KBDI's Colorado Focus Shines
Release Date: 12/16/04
Author: Dusty Saunders
The hotly contested presidential-year election ended Nov. 2. But 17 days later, KBDI-Channel 12 was still doing what it does best: putting a focus on individuals and issues that affect Colorado.
On Nov. 19, Aaron Harber's Friday night series featured prominent Democratic and Republican House members discussing the surprising Democratic victory on the state level.
The program, which didn't get much of a blip on the audience radar screen, provided a graphic example of the importance of Channel 12.
The station is more than a public TV outlet.
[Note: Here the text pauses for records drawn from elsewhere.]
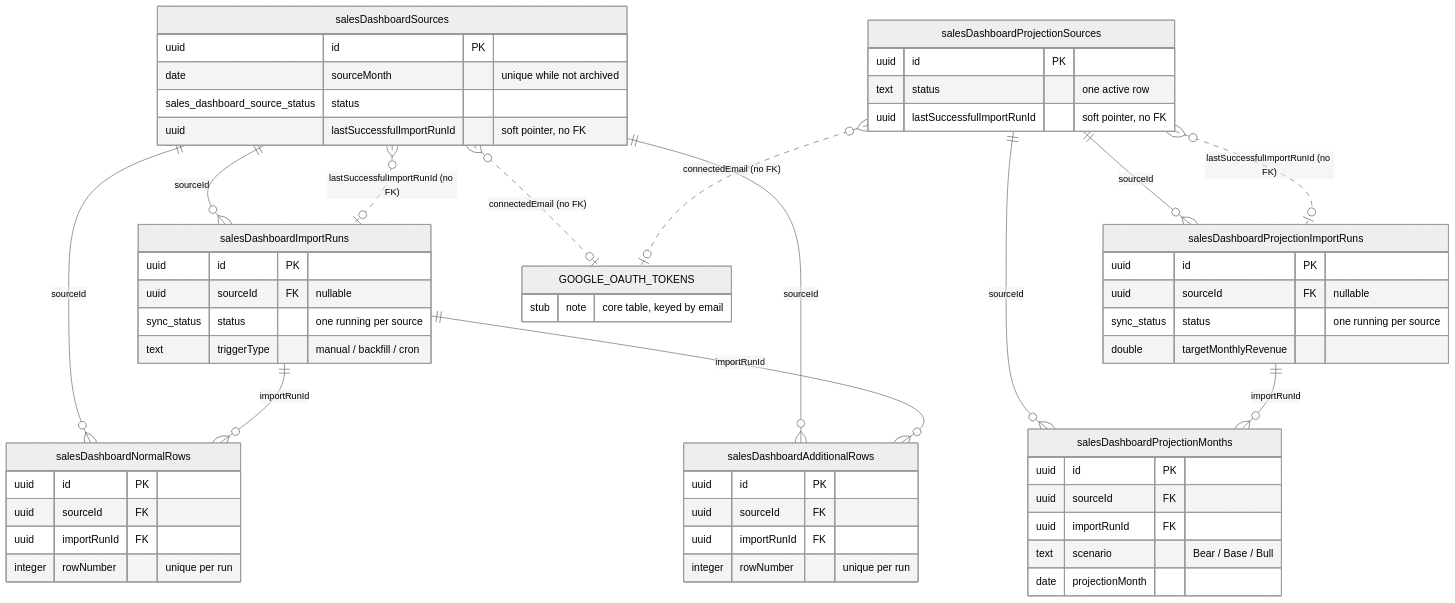
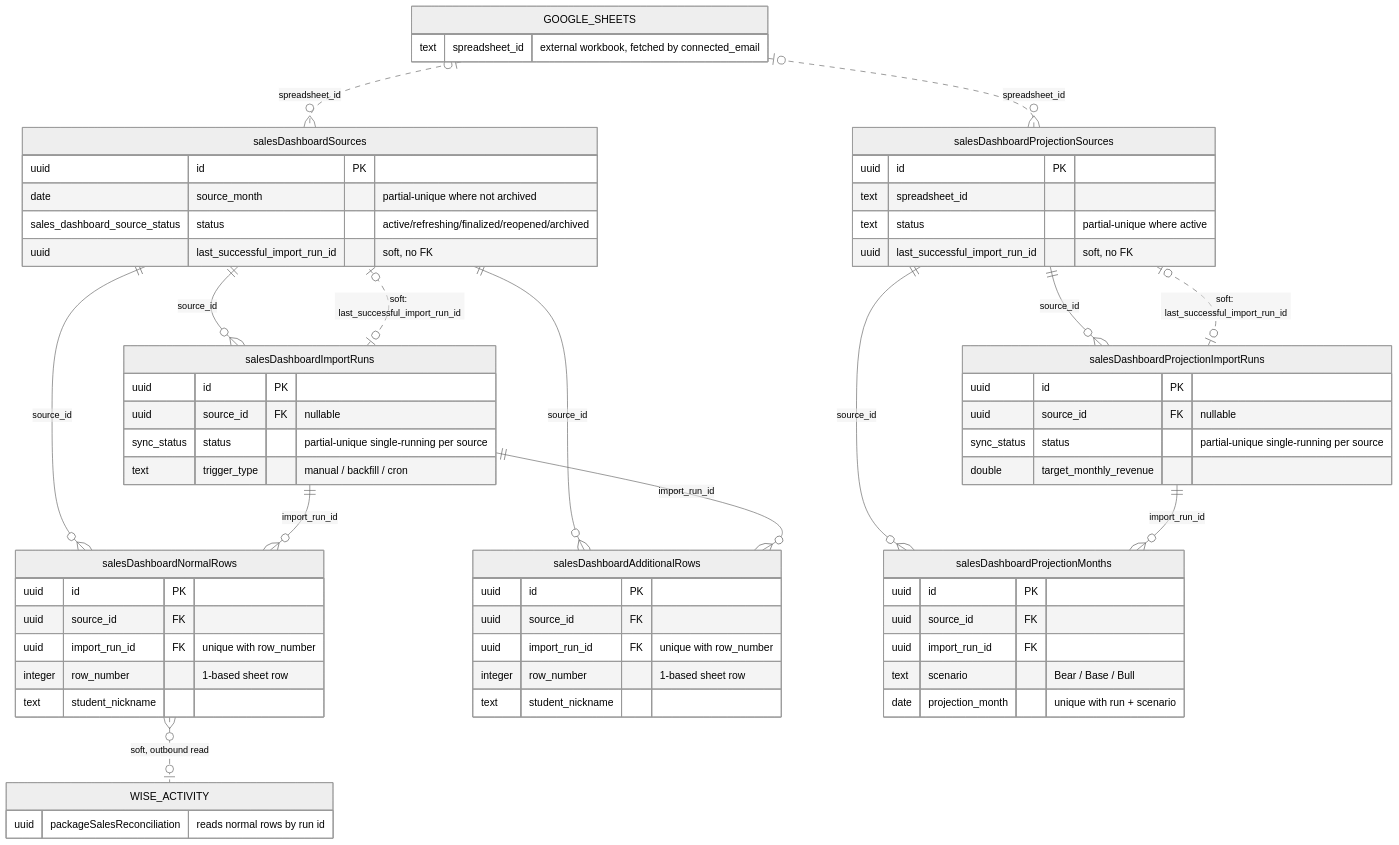
The diagram in docs/reference/database/erd-sales-dashboard.md (kasheesh711/bgscheduler), drawn with Mermaid (neutral theme) before and after one commit. The commit also changed other lines of this file and 95 other files, not shown here.

````diff
--- a/docs/reference/database/erd-sales-dashboard.md
+++ b/docs/reference/database/erd-sales-dashboard.md
@@ -56,64 +47,68 @@
 ```mermaid
 erDiagram
     salesDashboardSources {
         uuid id PK
-        date sourceMonth "unique while not archived"
-        sales_dashboard_source_status status
-        uuid lastSuccessfulImportRunId "soft pointer, no FK"
+        date source_month "partial-unique where not archived"
+        sales_dashboard_source_status status "active/refreshing/finalized/reopened/archived"
+        uuid last_successful_import_run_id "soft, no FK"
     }
     salesDashboardImportRuns {
         uuid id PK
-        uuid sourceId FK "nullable"
-        sync_status status "one running per source"
-        text triggerType "manual / backfill / cron"
+        uuid source_id FK "nullable"
+        sync_status status "partial-unique single-running per source"
+        text trigger_type "manual / backfill / cron"
     }
     salesDashboardNormalRows {
         uuid id PK
-        uuid sourceId FK
-        uuid importRunId FK
-        integer rowNumber "unique per run"
+        uuid source_id FK
+        uuid import_run_id FK "unique with row_number"
+        integer row_number "1-based sheet row"
+        text student_nickname
     }
     salesDashboardAdditionalRows {
         uuid id PK
-        uuid sourceId FK
-        uuid importRunId FK
-        integer rowNumber "unique per run"
+        uuid source_id FK
+        uuid import_run_id FK "unique with row_number"
+        integer row_number "1-based sheet row"
+        text student_nickname
     }
     salesDashboardProjectionSources {
         uuid id PK
-        text status "one active row"
-        uuid lastSuccessfulImportRunId "soft pointer, no FK"
+        text spreadsheet_id
+        text status "partial-unique where active"
+        uuid last_successful_import_run_id "soft, no FK"
     }
     salesDashboardProjectionImportRuns {
         uuid id PK
-        uuid sourceId FK "nullable"
-        sync_status status "one running per source"
-        double targetMonthlyRevenue
+        uuid source_id FK "nullable"
+        sync_status status "partial-unique single-running per source"
+        double target_monthly_revenue
     }
     salesDashboardProjectionMonths {
         uuid id PK
-        uuid sourceId FK
-        uuid importRunId FK
+        uuid source_id FK
+        uuid import_run_id FK
         text scenario "Bear / Base / Bull"
-        date projectionMonth
+        date projection_month "unique with run + scenario"
+    }
+    GOOGLE_SHEETS {
+        text spreadsheet_id "external workbook, fetched by connected_email"
+    }
+    WISE_ACTIVITY {
+        uuid packageSalesReconciliation "reads normal rows by run id"
     }
 
-    GOOGLE_OAUTH_TOKENS {
-        stub note "core table, keyed by email"
-    }
-
-    salesDashboardSources ||--o{ salesDashboardImportRuns : "sourceId"
-    salesDashboardSources ||--o{ salesDashboardNormalRows : "sourceId"
-    salesDashboardSources ||--o{ salesDashboardAdditionalRows : "sourceId"
-    salesDashboardImportRuns ||--o{ salesDashboardNormalRows : "importRunId"
-    salesDashboardImportRuns ||--o{ salesDashboardAdditionalRows : "importRunId"
-    salesDashboardSources }o..o| salesDashboardImportRuns : "lastSuccessfulImportRunId (no FK)"
-
-    salesDashboardProjectionSources ||--o{ salesDashboardProjectionImportRuns : "sourceId"
-    salesDashboardProjectionSources ||--o{ salesDashboardProjectionMonths : "sourceId"
-    salesDashboardProjectionImportRuns ||--o{ salesDashboardProjectionMonths : "importRunId"
-    salesDashboardProjectionSources }o..o| salesDashboardProjectionImportRuns : "lastSuccessfulImportRunId (no FK)"
-
-    salesDashboardSources }o..o| GOOGLE_OAUTH_TOKENS : "connectedEmail (no FK)"
-    salesDashboardProjectionSources }o..o| GOOGLE_OAUTH_TOKENS : "connectedEmail (no FK)"
+    salesDashboardSources ||--o{ salesDashboardImportRuns : "source_id"
+    salesDashboardSources ||--o{ salesDashboardNormalRows : "source_id"
+    salesDashboardSources ||--o{ salesDashboardAdditionalRows : "source_id"
+    salesDashboardImportRuns ||--o{ salesDashboardNormalRows : "import_run_id"
+    salesDashboardImportRuns ||--o{ salesDashboardAdditionalRows : "import_run_id"
+    salesDashboardImportRuns |o..o| salesDashboardSources : "soft: last_successful_import_run_id"
+    salesDashboardProjectionSources ||--o{ salesDashboardProjectionImportRuns : "source_id"
+    salesDashboardProjectionSources ||--o{ salesDashboardProjectionMonths : "source_id"
+    salesDashboardProjectionImportRuns ||--o{ salesDashboardProjectionMonths : "import_run_id"
+    salesDashboardProjectionImportRuns |o..o| salesDashboardProjectionSources : "soft: last_successful_import_run_id"
+    GOOGLE_SHEETS |o..o{ salesDashboardSources : "spreadsheet_id"
+    GOOGLE_SHEETS |o..o{ salesDashboardProjectionSources : "spreadsheet_id"
+    salesDashboardNormalRows }o..o| WISE_ACTIVITY : "soft, outbound read"
 ```
````
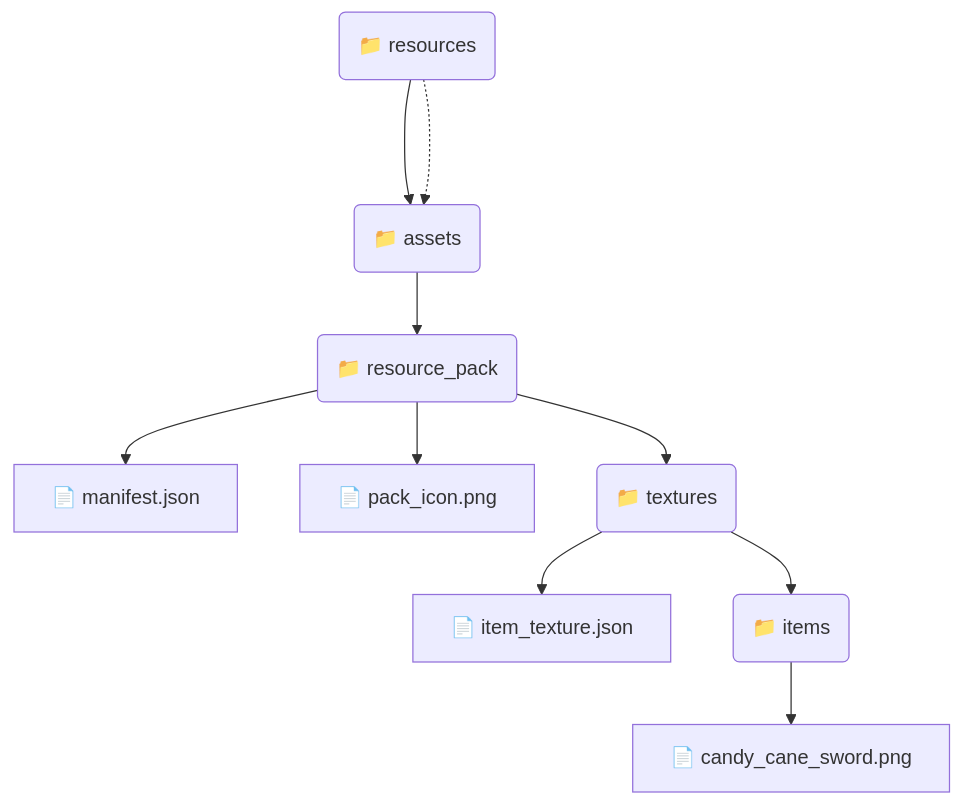
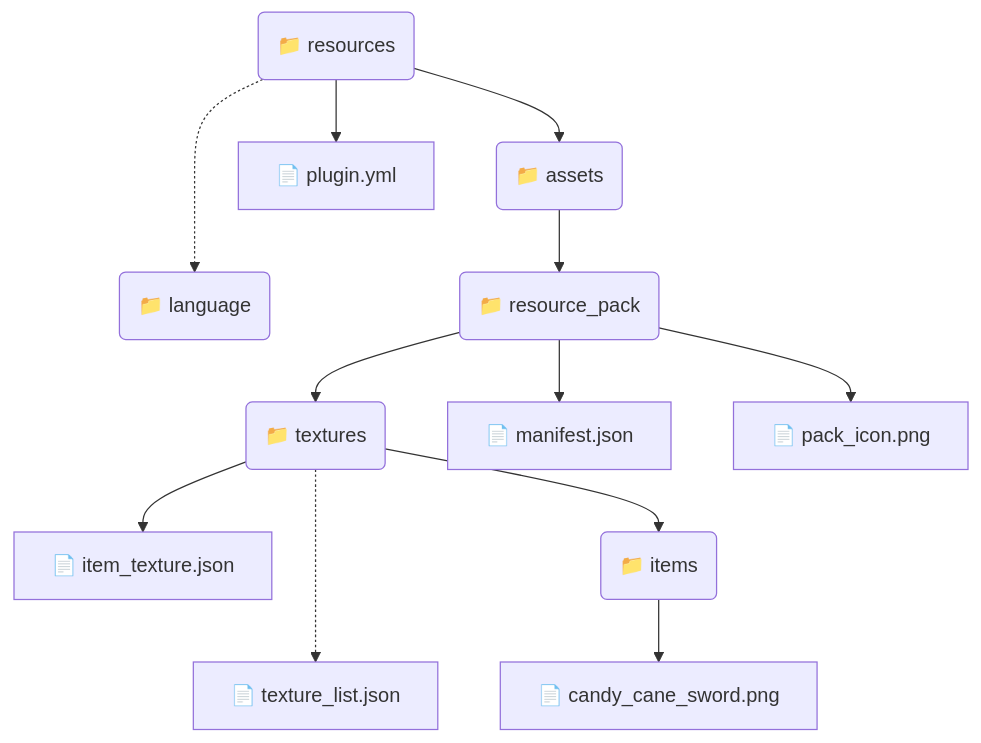
Before and after one commit to MemoriesOfTime/Nukkit-MOT-Wiki: the third of 3 diagrams in i18n/zh/docusaurus-plugin-content-docs/current/tutorial-extras/custom/custom_item.mdx, drawn with Mermaid. The commit also changed other lines of this file and 1 other file, not shown here.

````diff
--- a/i18n/zh/docusaurus-plugin-content-docs/current/tutorial-extras/custom/custom_item.mdx
+++ b/i18n/zh/docusaurus-plugin-content-docs/current/tutorial-extras/custom/custom_item.mdx
@@ -269,12 +274,14 @@
 ```mermaid
 graph TD;
     resources("📁 resources") --> assets("📁 assets");
-    resources("📁 resources") -..-> assets("📁 language");
+    resources("📁 resources") --> pluginyml["📄 plugin.yml"];
+    resources("📁 resources") -..-> language("📁 language");
     assets("📁 assets") --> RP("📁 resource_pack");
-    RP("📁 resource_pack") --> manifest["📄 manifest.json"];
-    RP --> pack_icon["📄 pack_icon.png"];
     RP --> textures("📁 textures");
+    textures -..-> texture_list["📄 texture_list.json"];
     textures --> item_texture["📄 item_texture.json"];
     textures --> items("📁 items");
     items --> candy_cane_sword["📄 candy_cane_sword.png"];
+    RP("📁 resource_pack") --> manifest["📄 manifest.json"];
+    RP --> pack_icon["📄 pack_icon.png"];
 ```
````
It's a community asset.
Programs such as Harber's rarely win Emmys or other hardware for a station.
So I'll designate a special award: Channel 12 deserves recognition as the Denver TV Station of the Year.
During the 2004 campaign, Channel 12, under the umbrella title of Colorado Decides 2004, aired more than 100 hours of local programming about major ballot issues and candidates.
And that figure does not include numerous debates aired in conjunction with News 4 and the Rocky Mountain News.
But election-year coverage remains only one aspect of the Channel 12 schedule.
Scan the TV listings and you'll find a dozen weekly 30-minute or hourlong local programs covering everything from government to sports with a variety of perspectives.
Nowhere else will you find a series dealing with issues in Colorado's gay community. (Colorado Outspoken 11 p.m. Sunday).
The series with the highest profile remains Colorado Inside Out (8 p.m. Friday), a taped half-hour hosted by KHOW's Peter Boyles and featuring a sometimes rowdy media roundtable.
It's a show with personality, particularly when David Kopel and Dani Newsum zing one another.
Boyles also anchors Colorado Inside Out Live (7 p.m. Wednesday), an hour of one-on-one interviews or panel discussions, with calls from viewers.
Jon Caldara, head of the Independence Institute, shares conservative views with guests on Independent Thinking, (8:30 p.m. Friday) and you can get Reggie Rivers' liberal perspective on Drawing the Line (8 p.m. Wednesday).
Two Hispanic-themed shows air weekly: Latin View (9:30 p.m. Saturday) and Hispanos Americanos (1:30 p.m. Sunday).
And The Sports Zone (9:30 p.m. Tuesday) has answered that burning question: Does Denver really need another sports talk show?
Yes. Hosted by Les Shapiro, and regularly featuring Dave Krieger of the News, Jim Armstrong of The Denver Post and Charles Johnson of KOA-AM (850), the half-hour provides intelligent opinion without hometown cheerleading.
These and other series are put together on an annual budget of under $3 million - a quarter of the budget for KRMA-Channel 6.
Station officials, headed by President Wick Rowland, have developed a four-pronged financing style also being used by other secondary public television stations who have learned to live in the shadow of larger mainstream PBS outlets. (Roland prefers the term "differential" rather than secondary.)
Series like Colorado Inside Out and Drawing the Line are produced by the station, funded from its operating budget.
Latin View, The Sports Zone and several others, while produced by the station, are supported by outside contributions.
Programs including Independent Thinking and Aaron Harber's show are supported financially by outside sources who provide co-producers teaming with the Channel 12 crew.
Finally, there are shows, including Colorado Outspoken, that are produced and funded externally.
Some public TV outlets object to this type of operation, saying stations lose editorial control.
Rowland, former head of the University of Colorado's School of Journalism, disagrees, saying KBDI has "ultimate control" while offering local programs and diverse opinions.
While Channel 12 plans to expand national, global and local services in the digital era, Rowland downplays the value of "prettier pictures" - perhaps a veiled reference to rival Channel 6 and its HDTV aspirations.
"Channel 12's viewers expect more," Rowland says. "While they expect us to develop the multicasting aspect of digital TV, they want us to offer more of the product we're already providing in analog."
In other words, the viewing of issues is of more importance than the viewing of the picture.
Rowland is not completely satisfied with the station's local schedule.
"What's missing in Denver television is a regularly scheduled early evening news show that explores, in-depth, what is happening in the local political, legislative and business worlds. . . . We'd like to fill that void."
Dusty Saunders is the broadcasting critic for the Rocky Mountain News. This column is reprinted courtesy of the Rocky Mountain News.